Rotation of the crankshaft moves the piston up in the cylinder.
Movement of the piston down in the cylinder then rotates the
crankshaft.

Connecting Rod: Between the piston and the crankshaft is a
connecting rod. At the larger end of the connecting rod is a
bearing that allows rotation around the moving crankshaft.
The small end is attached to the piston pin.

Valves: Valves simply open and close passages. A reed
valve in a two-stroke engine is activated by changes in air
pressure.

Flywheel: At the end of the crankshaft is a circular weighted
wheel called a flywheel. The flywheel delivers the engine's
power to devices (wheels, blades, etc.) and helps keep the
crankshaft turning smoothly.
COOLING and
LUBRICATION
Air-Cooling Fins: For simplicity, most smaller gas engines
are cooled by air. Metal fins around the outside of the
combustion chamber help dissipate the internal heat.

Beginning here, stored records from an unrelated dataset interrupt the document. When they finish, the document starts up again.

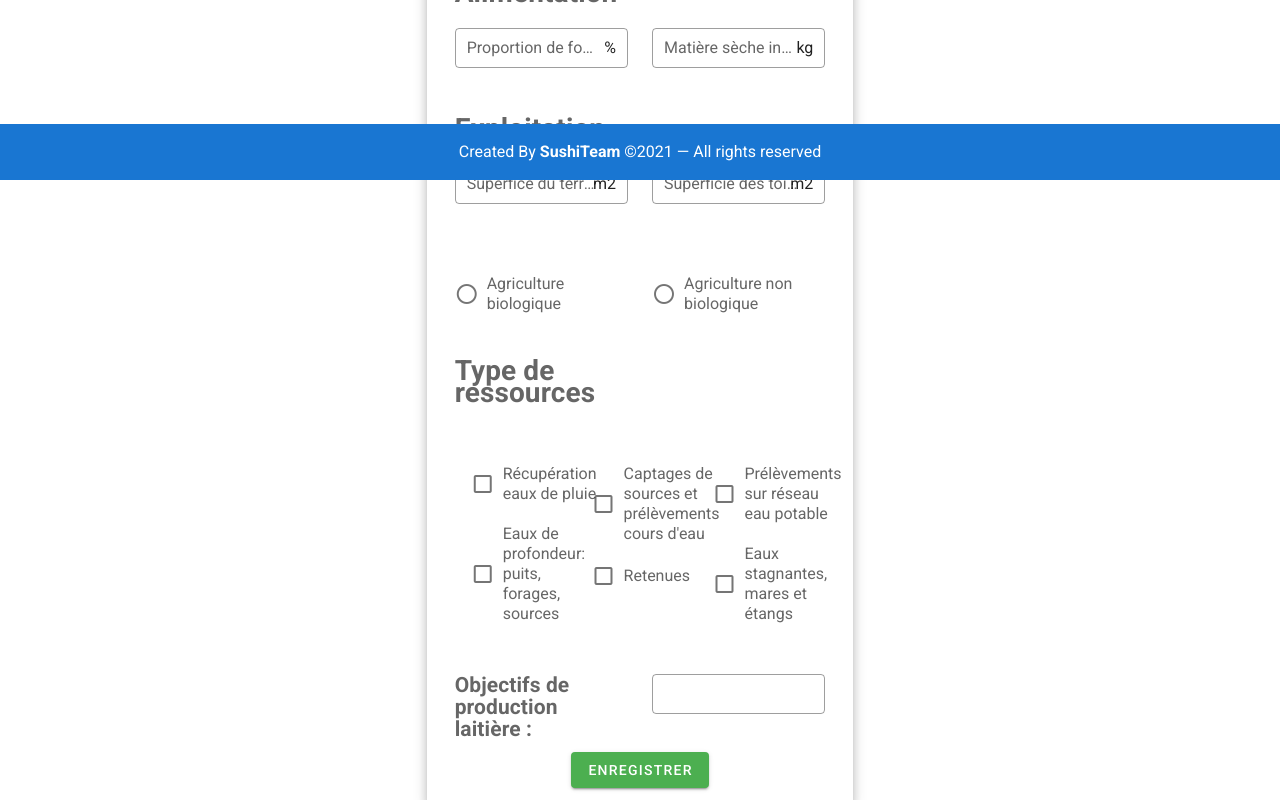
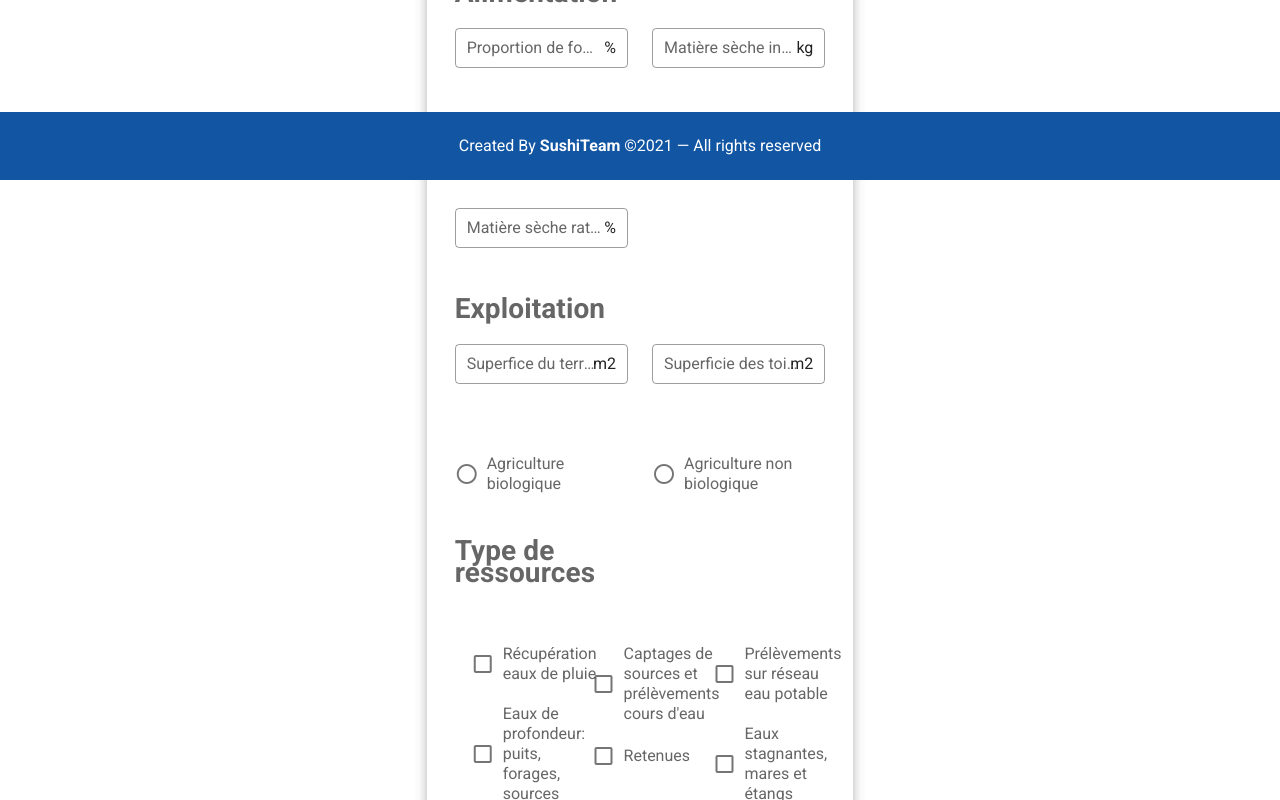
Before and after one commit to Aizen39/ASSEC, a Vue app: page /formulaire in a window 1280 px wide. Shown: the part 620-1420 px from the top of the page. Built offline with nearby package versions, Linux system fonts and the light colour scheme.

Commit message:
changing dashboard

```diff
--- a/src/components/Footer.vue
+++ b/src/components/Footer.vue
@@ -1,7 +1,7 @@
 <template>
-  <v-footer app color="primary" dark padless>
+  <v-footer app color="#1155A3" >
     <v-row justify="center" no-gutters>
-      <v-col class="primary py-4 text-center white--text" cols="12">
+      <v-col class="py-4 text-center white--text" cols="12">
         Created By <strong>SushiTeam</strong> ©{{ new Date().getFullYear() }} —
         All rights reserved
       </v-col>
--- a/src/components/Toolbar.vue
+++ b/src/components/Toolbar.vue
@@ -1,5 +1,5 @@
 <template>
-  <v-app-bar app color="primary" dark>
+  <v-app-bar app color="#1155A3" dark>
     <div class="d-flex align-center">
       <!-- <v-img
         alt="Vuetify Logo"
--- a/src/views/DashBoard.vue
+++ b/src/views/DashBoard.vue
@@ -2,9 +2,7 @@
   <v-layout>
     <v-flex>
       <v-row justify="center">
-        <h1>
-          Tableau de bord
-        </h1>
+        <h1>Tableau de bord</h1>
       </v-row>
       <v-row justify="space-around">
         <v-col>
@@ -16,20 +14,31 @@
       </v-row>
       <v-row>
         <v-col cols="6">
-        <v-img
+          <v-card
+          elevation="2"
+          shaped>
+          <v-card-title>
+            Évaluation des sources disponibles sur l'exploitation de l'eau
+          </v-card-title>
+          <v-card-subtitle>
+            <p>Réglementation déclaration fonction des prélèvements</p>
+          </v-card-subtitle>
+          </v-card>
+          <!-- <v-img
           :src="require('../assets/Courbe1.png')"
           class="my-3"
           contain
           height="200"
-        />
-        <v-img
+        /> -->
+          <v-img
           :src="require('../assets/Analyse.png')"
           class="my-3"
           contain
           height="200"
         />
-      </v-col>
+        </v-col>
       </v-row>
+      <v-card elevation="2"></v-card>
     </v-flex>
   </v-layout>
 </template>
--- a/src/views/Formulaire.vue
+++ b/src/views/Formulaire.vue
@@ -3,7 +3,7 @@
     <v-flex xs12 sm8 md4>
       <v-form ref="form" @submit="veriform">
         <v-card class="elevation-8">
-          <v-toolbar dark color="primary">
+          <v-toolbar dark color="#1155A3">
             <v-toolbar-title>Formulaire d'évaluation</v-toolbar-title>
           </v-toolbar>
           <v-card-text>
@@ -138,6 +138,43 @@
             <v-container>
               <v-row>
                 <v-col cols="12" sm="6">
+                  <v-text-field
+                    label="Matière sèche ration humide"
+                    placeholder="Veuillez saisir un nombre"
+                    suffix="%"
+                    outlined
+                    dense
+                  ></v-text-field>
+                </v-col>
+
+                <v-col cols="12" sm="6">
+                  <v-text-field
+                    label="Matière sèche ration fourrage sec"
+                    suffix="%"
+                    outlined
+                    dense
+                  ></v-text-field>
+                </v-col>
+              </v-row>
+            </v-container>
+
+            <v-container>
+              <v-row>
+                <v-col cols="12" sm="6">
+                  <v-text-field
+                    label="Matière sèche ration pâture"
+                    placeholder="Veuillez saisir un nombre"
+                    suffix="%"
+                    outlined
+                    dense
+                  ></v-text-field>
+                </v-col>
+              </v-row>
+            </v-container>
+
+            <v-container>
+              <v-row>
+                <v-col cols="12" sm="6">
                   <h1>Exploitation</h1>
                 </v-col>
               </v-row>
@@ -152,10 +189,7 @@
                     outlined
                     dense
                   ></v-text-field>
-                 </v-col>
-
-
-
+                </v-col>
 
                 <v-col cols="12" sm="6">
                   <v-text-field
@@ -167,15 +201,19 @@
                 </v-col>
 
                 <v-radio-group v-model="row" row>
-                    <v-col cols="6">
-                    <v-radio label="Agriculture biologique" value="radio-1"></v-radio>
-                    </v-col>
-                    <v-col cols="6">
-                    <v-radio label="Agriculture non biologique" value="radio-2"></v-radio>
+                  <v-col cols="6">
+                    <v-radio
+                      label="Agriculture biologique"
+                      value="radio-1"
+                    ></v-radio>
                   </v-col>
-
-
-                  </v-radio-group>
+                  <v-col cols="6">
+                    <v-radio
+                      label="Agriculture non biologique"
+                      value="radio-2"
+                    ></v-radio>
+                  </v-col>
+                </v-radio-group>
               </v-row>
             </v-container>
 
@@ -230,7 +268,7 @@
                         class="quanti"
                         v-model="captage"
                         label="Captages de sources et prélèvements cours d'eau"
-                        color="success"
+                        color="#25a856"
                         value="success"
                         hide-details
                       ></v-checkbox>
@@ -302,17 +340,22 @@
             <v-container>
               <v-row>
                 <v-col cols="12" sm="6">
-                  <h2>Objectifs de production laitière :</h2>
+                  <h2>Objectif de production journalière :</h2>
                 </v-col>
 
                 <v-col cols="12" sm="6">
-                  <v-text-field outlined dense></v-text-field>
+                  <v-text-field
+                  outlined
+                  dense
+                  suffix="L/jour"
+                  >
+                  </v-text-field>
                 </v-col>
               </v-row>
             </v-container>
 
             <div class="text-center">
-              <v-btn @click="submit" color="success" dark> Enregistrer </v-btn>
+              <v-btn @click="submit" color="#25a856" dark> Enregistrer </v-btn>
             </div>
           </v-card-text>
         </v-card>
```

Bearings: A bearing is a replaceable part that takes the brunt
of the friction. A friction bearing relies on lubricants to
minimize friction. A non-friction bearing uses hard steel rollers
or balls to prevent wear, though it too requires some
lubrication.

Lubricants: Lubricants such as oil and grease reduce
surface friction by coating parts with a film. Lubricants in two-
stroke engines are applied to surfaces by mixing oil with fuel.

Filters: Friction happens. Moving parts wear, even with the
best lubricants. The resulting metal as well as carbon from
the combustion process must be cleaned from the oil to
ensure long lubrication. Some small engines use oil filters to
remove contaminants from the circulating oil.

Flywheel Key
Holds the flywheel on
Flywheel Shroud
Protects flywheel
Engine Shroud
Covers engine for protection
Starter Rod
connects ignition and throttle kind of.
Gasoline
Combustible liquid burns relatively
slow.
Oil
Lubricants such as oil and grease
reduce surface friction by coating
parts with a film. Lubricants in two-
stroke engines are applied to surfaces
by mixing oil with fuel.
Water
Keeps engine cool
Fins
Cools engine
Crankshaft
Crankshaft: An engine's crankshaft is
a metal shaft with an offset section
onto which the connecting rod is
attached. Rotation of the crankshaft
moves the piston up in the cylinder.
Movement of the piston down in the
cylinder then rotates the crankshaft.
Head gasket
Seals engine to prevent fluid leaking
Head Bolt
Holds the head to engine block
Spark Plug
Creates spark
Armature
Converts the current
Spark plug wire
Connects spark plug
Carburetor
Carburetor: mix the correct proportion
of gasoline and air for the engine
Air Cleaner
Clean dirt and particles out of air to
keep engine running properly
Gas Tank
Hold gas
Throttle
controls the amount of fuel-air mixture
that enters the engine from the
carburetor. The throttle thus controls
the speed of the engine.
Horsepower
http://www.youtube.com/watch?v=eh7
uFumf-
vc&feature=results_main&playnext=1
&list=PL3EE86E23668789E1